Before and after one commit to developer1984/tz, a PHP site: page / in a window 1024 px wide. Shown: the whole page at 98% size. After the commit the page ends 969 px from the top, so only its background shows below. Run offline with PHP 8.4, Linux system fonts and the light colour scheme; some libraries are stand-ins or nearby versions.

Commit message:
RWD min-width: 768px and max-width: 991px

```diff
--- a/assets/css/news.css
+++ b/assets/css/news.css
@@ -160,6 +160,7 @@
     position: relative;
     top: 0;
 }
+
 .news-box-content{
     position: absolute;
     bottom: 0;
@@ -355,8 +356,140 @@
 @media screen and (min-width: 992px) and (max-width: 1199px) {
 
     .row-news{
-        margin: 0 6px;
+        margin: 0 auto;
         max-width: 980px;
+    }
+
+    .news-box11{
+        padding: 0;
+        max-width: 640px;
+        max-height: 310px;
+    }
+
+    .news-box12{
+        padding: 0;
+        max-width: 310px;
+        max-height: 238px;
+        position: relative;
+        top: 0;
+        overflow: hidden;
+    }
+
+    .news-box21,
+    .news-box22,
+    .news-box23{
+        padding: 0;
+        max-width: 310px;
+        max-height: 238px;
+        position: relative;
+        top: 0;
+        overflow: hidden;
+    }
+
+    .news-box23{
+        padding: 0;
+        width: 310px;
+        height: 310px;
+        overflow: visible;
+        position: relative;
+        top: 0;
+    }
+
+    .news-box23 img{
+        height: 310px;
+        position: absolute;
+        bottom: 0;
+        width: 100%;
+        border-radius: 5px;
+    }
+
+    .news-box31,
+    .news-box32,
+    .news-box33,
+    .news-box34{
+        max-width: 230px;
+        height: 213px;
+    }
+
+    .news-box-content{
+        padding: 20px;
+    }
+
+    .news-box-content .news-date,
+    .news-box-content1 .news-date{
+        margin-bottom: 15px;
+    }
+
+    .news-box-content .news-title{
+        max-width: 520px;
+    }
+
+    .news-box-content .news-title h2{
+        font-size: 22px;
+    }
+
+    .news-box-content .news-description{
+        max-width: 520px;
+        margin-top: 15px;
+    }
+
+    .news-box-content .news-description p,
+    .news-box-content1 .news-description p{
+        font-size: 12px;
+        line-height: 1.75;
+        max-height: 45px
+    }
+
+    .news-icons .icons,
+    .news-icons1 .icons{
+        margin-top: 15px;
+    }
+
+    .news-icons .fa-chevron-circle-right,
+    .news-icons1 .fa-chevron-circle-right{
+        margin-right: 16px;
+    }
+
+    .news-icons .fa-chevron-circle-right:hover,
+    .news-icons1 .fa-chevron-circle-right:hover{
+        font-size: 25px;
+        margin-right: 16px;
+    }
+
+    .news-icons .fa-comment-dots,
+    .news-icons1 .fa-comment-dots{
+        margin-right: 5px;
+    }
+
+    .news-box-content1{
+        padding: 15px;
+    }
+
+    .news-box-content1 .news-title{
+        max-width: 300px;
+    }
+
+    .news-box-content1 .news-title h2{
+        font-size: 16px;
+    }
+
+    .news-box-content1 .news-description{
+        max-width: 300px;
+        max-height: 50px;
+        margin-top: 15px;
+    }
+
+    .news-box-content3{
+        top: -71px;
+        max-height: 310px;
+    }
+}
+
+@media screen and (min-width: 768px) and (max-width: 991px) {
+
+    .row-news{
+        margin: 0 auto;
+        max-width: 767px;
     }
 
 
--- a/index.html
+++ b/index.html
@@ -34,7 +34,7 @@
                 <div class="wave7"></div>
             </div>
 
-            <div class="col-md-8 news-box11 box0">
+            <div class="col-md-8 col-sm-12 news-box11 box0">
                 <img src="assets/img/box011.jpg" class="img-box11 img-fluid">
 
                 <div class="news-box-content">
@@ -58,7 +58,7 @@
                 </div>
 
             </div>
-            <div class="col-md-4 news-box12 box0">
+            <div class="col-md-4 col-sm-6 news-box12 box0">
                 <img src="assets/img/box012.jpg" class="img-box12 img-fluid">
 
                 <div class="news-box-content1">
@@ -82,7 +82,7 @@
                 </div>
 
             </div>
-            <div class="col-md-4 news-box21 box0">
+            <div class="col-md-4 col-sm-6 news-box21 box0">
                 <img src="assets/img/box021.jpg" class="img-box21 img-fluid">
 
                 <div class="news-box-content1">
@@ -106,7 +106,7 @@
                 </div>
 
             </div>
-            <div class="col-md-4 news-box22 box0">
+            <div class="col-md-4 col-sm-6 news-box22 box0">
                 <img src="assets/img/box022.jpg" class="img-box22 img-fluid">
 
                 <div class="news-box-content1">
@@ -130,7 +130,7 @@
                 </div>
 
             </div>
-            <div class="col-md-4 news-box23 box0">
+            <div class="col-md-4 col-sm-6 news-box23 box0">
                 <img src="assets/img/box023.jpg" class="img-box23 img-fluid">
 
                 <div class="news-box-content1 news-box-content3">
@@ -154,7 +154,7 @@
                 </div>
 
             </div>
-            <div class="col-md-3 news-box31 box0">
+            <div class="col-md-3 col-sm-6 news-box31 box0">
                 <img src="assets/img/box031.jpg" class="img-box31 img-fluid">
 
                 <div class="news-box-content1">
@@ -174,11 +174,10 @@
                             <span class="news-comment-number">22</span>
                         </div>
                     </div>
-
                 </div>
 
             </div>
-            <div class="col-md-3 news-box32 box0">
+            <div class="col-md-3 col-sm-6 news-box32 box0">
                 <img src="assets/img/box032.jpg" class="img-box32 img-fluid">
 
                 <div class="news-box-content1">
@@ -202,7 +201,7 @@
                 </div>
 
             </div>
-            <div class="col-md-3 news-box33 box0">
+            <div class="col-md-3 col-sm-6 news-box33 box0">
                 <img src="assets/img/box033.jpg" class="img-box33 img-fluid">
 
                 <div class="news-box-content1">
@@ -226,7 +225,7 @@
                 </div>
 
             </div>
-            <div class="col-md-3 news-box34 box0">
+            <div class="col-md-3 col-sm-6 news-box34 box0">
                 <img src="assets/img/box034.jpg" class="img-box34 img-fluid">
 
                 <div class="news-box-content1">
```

------

_Prompt_
Find the string "date" in the material above, and report every line where it occurs.

_Response to the task_
+    .news-box-content .news-date,
+    .news-box-content1 .news-date{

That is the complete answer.